Pick every line out of the entries below that has the string "deps", and copy it.

------ SUPPLIED MATERIAL ------

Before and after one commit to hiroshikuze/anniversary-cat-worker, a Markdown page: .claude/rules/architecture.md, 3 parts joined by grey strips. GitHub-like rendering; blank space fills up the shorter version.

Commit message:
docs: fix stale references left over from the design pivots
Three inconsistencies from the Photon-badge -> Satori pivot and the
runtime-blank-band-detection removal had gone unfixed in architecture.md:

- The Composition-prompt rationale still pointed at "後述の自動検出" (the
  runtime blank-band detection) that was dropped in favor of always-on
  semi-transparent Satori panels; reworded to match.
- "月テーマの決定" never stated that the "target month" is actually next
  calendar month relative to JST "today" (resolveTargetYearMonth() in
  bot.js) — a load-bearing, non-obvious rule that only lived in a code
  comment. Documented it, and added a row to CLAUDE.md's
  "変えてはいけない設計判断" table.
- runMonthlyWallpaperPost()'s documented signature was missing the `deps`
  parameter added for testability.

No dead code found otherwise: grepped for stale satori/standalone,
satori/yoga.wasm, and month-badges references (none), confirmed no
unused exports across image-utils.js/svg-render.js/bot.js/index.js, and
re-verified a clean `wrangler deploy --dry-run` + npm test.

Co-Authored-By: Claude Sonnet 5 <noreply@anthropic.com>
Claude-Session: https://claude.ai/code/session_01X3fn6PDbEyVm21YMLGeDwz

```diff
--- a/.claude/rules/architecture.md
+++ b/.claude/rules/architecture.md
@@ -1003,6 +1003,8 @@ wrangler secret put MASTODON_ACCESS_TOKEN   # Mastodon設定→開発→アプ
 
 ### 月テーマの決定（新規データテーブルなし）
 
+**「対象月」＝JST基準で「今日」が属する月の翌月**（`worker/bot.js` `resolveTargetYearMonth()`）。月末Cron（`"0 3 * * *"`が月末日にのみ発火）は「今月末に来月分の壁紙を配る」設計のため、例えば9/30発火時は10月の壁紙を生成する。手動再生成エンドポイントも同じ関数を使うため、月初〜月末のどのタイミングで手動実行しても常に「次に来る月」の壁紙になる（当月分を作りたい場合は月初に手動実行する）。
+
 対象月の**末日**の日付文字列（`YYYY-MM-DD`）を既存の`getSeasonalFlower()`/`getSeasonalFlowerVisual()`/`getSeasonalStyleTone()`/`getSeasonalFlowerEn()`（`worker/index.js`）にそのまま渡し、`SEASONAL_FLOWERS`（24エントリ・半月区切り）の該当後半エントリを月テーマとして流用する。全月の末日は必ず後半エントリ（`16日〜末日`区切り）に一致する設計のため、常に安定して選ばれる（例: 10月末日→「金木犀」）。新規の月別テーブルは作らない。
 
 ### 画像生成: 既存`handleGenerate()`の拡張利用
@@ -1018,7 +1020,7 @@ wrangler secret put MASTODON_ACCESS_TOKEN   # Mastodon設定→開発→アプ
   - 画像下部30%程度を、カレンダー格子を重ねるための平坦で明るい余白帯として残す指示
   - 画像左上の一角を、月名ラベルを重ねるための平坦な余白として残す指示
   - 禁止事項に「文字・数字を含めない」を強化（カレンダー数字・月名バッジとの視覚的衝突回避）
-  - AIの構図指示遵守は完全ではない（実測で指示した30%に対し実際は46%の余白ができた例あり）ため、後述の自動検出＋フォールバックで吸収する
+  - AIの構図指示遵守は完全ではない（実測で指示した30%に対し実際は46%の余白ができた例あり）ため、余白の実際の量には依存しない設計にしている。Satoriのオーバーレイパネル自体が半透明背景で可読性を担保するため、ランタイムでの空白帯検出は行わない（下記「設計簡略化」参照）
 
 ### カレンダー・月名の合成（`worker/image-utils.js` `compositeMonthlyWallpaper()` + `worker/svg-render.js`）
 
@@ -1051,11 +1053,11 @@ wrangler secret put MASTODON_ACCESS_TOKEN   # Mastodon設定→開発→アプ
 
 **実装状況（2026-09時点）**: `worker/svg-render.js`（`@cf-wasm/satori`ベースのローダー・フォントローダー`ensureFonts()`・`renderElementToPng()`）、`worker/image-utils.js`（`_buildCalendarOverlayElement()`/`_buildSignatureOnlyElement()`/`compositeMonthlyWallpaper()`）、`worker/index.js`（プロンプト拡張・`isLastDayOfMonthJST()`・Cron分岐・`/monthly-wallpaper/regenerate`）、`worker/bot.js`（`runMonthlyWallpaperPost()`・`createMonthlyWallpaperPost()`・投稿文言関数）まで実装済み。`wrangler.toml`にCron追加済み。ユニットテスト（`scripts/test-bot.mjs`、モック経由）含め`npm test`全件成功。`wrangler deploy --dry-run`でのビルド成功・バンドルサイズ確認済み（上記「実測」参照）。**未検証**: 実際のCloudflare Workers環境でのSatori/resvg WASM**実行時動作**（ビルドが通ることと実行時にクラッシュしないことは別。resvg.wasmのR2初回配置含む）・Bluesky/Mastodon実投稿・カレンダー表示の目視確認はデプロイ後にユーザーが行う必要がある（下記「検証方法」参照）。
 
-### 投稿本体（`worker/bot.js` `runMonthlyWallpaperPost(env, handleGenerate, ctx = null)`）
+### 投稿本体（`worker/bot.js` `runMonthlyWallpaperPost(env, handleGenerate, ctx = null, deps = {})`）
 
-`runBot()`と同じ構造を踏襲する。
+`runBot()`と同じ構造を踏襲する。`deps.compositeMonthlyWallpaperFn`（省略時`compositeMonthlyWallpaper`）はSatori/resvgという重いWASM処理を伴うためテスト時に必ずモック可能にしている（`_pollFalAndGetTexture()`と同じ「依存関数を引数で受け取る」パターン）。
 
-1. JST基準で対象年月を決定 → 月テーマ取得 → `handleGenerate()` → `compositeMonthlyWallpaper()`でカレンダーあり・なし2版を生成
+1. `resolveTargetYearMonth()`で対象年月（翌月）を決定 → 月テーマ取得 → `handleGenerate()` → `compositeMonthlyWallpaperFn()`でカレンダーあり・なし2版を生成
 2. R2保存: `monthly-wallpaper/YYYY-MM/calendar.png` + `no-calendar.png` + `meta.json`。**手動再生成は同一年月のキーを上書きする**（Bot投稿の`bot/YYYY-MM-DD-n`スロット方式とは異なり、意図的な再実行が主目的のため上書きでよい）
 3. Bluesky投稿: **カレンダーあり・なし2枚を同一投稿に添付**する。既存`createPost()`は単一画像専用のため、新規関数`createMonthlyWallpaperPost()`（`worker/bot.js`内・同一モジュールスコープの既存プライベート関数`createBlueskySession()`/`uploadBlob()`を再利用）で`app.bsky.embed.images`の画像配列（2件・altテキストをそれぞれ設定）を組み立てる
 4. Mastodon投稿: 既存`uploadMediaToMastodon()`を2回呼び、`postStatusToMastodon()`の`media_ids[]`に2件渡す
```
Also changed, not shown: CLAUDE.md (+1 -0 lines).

------

▸ YOUR SOLUTION:
- runMonthlyWallpaperPost()'s documented signature was missing the `deps`
+### 投稿本体（`worker/bot.js` `runMonthlyWallpaperPost(env, handleGenerate, ctx = null, deps = {})`）
+`runBot()`と同じ構造を踏襲する。`deps.compositeMonthlyWallpaperFn`（省略時`compositeMonthlyWallpaper`）はSatori/resvgという重いWASM処理を伴うためテスト時に必ずモック可能にしている（`_pollFalAndGetTexture()`と同じ「依存関数を引数で受け取る」パターン）。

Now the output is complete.